Now, what can you, a singer who lives by Mozart and not Muzak, do to protect and preserve your hearing over a long and hopefully professionally productive life time? I have several practical suggestions. And, I should add, these are not just for singers or musicians, but everyone for whom hearing is important.

Begin by looking at your relatives- does hearing loss run in your family? Do many older relatives wear hearing aids? If the answer is yes, you are likely more vulnerable, but don’t let this discourage you. Rather, it should spur you on to take even better  care of your ears.

I recommend that you become  generally aware of the noise in your environment. There are several free sound meter Apps available for your iPhone, which allow you to measure, and then either avoid or minimize excessive noise exposure. Download one, and check the noise level around you!  Considering that OSHA considers work place noise over 85 dB (for an 8 hour day) to be damaging to the ears, you will be surprised at what your ears need to put up with on a daily basis. Many restaurants and bars are far in excess of this, and the higher the dB level, the less time it takes for permanent ear damage .For every 3 dBs above 85 dBs, the permissible time for exposure before noise damage is cut in half: if you are in a 95 dB environment, perhaps getting a drink at a noisy night club, you maximum permissible exposure time is less than one hour before possible permanent damage.

How can we use this information? Avoid  unnecessarily noisy environments if possible. Meet your friends at quieter social venues. If you need a day job, try to find one which is not so noisy. Many singers work in restaurants- the tips are great, but for your ears, an office job might be better.

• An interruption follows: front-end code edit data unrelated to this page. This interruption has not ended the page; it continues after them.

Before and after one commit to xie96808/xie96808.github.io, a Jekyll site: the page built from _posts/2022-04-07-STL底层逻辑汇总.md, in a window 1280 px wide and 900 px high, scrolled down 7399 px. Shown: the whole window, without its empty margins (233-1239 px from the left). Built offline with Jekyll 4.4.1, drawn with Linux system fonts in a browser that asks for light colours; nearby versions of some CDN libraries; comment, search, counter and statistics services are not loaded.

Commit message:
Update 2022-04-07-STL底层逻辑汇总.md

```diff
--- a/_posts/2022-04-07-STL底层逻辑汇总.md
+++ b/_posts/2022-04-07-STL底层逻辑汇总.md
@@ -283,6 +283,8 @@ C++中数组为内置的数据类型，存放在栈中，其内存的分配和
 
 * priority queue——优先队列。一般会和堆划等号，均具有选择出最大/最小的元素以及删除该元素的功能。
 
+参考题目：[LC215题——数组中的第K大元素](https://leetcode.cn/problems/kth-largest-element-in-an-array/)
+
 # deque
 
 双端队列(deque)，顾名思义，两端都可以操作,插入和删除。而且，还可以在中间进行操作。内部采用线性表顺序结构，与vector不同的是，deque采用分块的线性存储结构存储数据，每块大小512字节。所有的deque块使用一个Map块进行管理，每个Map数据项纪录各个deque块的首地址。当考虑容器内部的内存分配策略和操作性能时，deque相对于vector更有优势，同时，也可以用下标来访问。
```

I also recommend that you carry ear plugs with you. I go to a lot of concerts (opera, jazz, etc), and at times unexpectedly  find myself in a situation (usually with amplified music) where to sound level is excessive. At the risk of looking eccentric, out come those ear plugs! If you are willing to invest in high fidelity (“musicians’s”) ear plugs, you can get these custom made by an  audiologist. Musicians’ plugs reduce all frequencies equally, so the sound you do hear is in the correct frequency proportion, rather than losing all the highs, as you might with store-bought plugs. I have a number of musician patients who use these, especially if they sit in the theater pit in front of the brass or percussion section.

Depending on how much time you need to spend in noise, such as walking the streets of New York, you should also consider getting noise cancellation head phones. These are head phones  (there is now a smaller ear level version), which block constant noise by generating negative sound cancelling waves. Not cheap, but they dramatically lower ambient noise levels, and also great for airplane trips.

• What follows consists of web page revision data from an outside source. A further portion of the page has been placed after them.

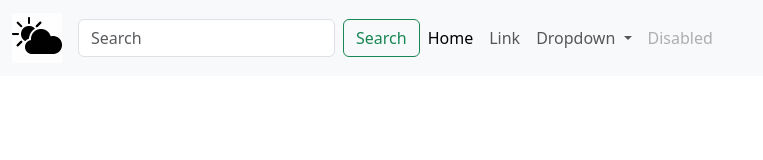
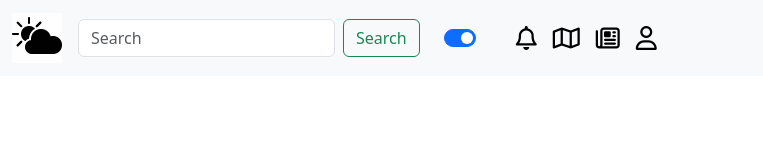
Before and after one commit to SinethKavinda/Weather_App, a plain HTML site: page index.html in a window 1280 px wide. Shown: the whole page, without its empty margins (0-763 px from the left). Drawn offline with nearby package versions, Linux system fonts and the light colour scheme.

Commit message:
add something to navbar

```diff
--- a/index.html
+++ b/index.html
@@ -19,27 +19,29 @@
           <button class="navbar-toggler" type="button" data-bs-toggle="collapse" data-bs-target="#navbarSupportedContent" aria-controls="navbarSupportedContent" aria-expanded="false" aria-label="Toggle navigation">
             <span class="navbar-toggler-icon"></span>
           </button>
+          <div class="form-check form-switch mx-4">
+            <input
+              class="form-check-input p-2"
+              type="checkbox"
+              role="switch"
+              id="flexSwitchCheckChecked"
+              checked
+              onclick=""
+            />
+          </div>
           <div class="collapse navbar-collapse" id="navbarSupportedContent">
             <ul class="navbar-nav me-auto mb-2 mb-lg-0">
               <li class="nav-item">
-                <a class="nav-link active" aria-current="page" href="#">Home</a>
+                <a class="nav-link active" aria-current="page" href="#"><i class="fa-regular fa-bell fa-xl"></i></a>
               </li>
               <li class="nav-item">
-                <a class="nav-link" href="#">Link</a>
-              </li>
-              <li class="nav-item dropdown">
-                <a class="nav-link dropdown-toggle" href="#" role="button" data-bs-toggle="dropdown" aria-expanded="false">
-                  Dropdown
-                </a>
-                <ul class="dropdown-menu">
-                  <li><a class="dropdown-item" href="#">Action</a></li>
-                  <li><a class="dropdown-item" href="#">Another action</a></li>
-                  <li><hr class="dropdown-divider"></li>
-                  <li><a class="dropdown-item" href="#">Something else here</a></li>
-                </ul>
+                <a class="nav-link" href="#"><i class="fa-regular fa-map fa-xl" style="color: #000000;"></i></a>
               </li>
               <li class="nav-item">
-                <a class="nav-link disabled" aria-disabled="true">Disabled</a>
+                <a class="nav-link" href="#"><i class="fa-regular fa-newspaper fa-xl" style="color: #000000;"></i></a>
+              </li>
+              <li class="nav-item">
+                <a class="nav-link" href="#"><i class="fa-regular fa-user fa-xl" style="color: #000000;"></i></a>
               </li>
             </ul>
 
```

Finally, avoid those lifestyle habits which may reduce circulation to the inner ear. No smoking, of course, but also consider a healthy diet. Given your age and other health issues, consider foods that improve the circulation, or  perhaps taking a mild blood thinner, such as a baby aspirin (after checking with your doctor). If you enjoy riding motor cycles, sports shooting, and rock concerts, always wear ear protection: even a single loud blast of sound can permanently damage your hearing. Examine  your exercise routine. Those cycling classes are very noisy, and do you really need to run with music blasting into your ear through ear buds?

As our world grows ever louder, our ears are assaulted by an increasingly hostile acoustic environment, coping with  levels of noise that they were never meant to deal with. To preserve your hearing, you need first to become objectively aware of your daily noise exposure, and then consider taking some of the measures I outlined above to protect this precious, and for musicians, vital, sense.


Anthony Jahn, M.D.

Anthony Jahn M.D. is an otolaryngologist with a subspecialty interest in ear diseases, disorders of hearing and balance, and disorders of the voice. He is a professor of clinical otolaryngology at Mount Sinai School of Medicine and is the noted author of Care of the Professional Voice. For more resources, go to his website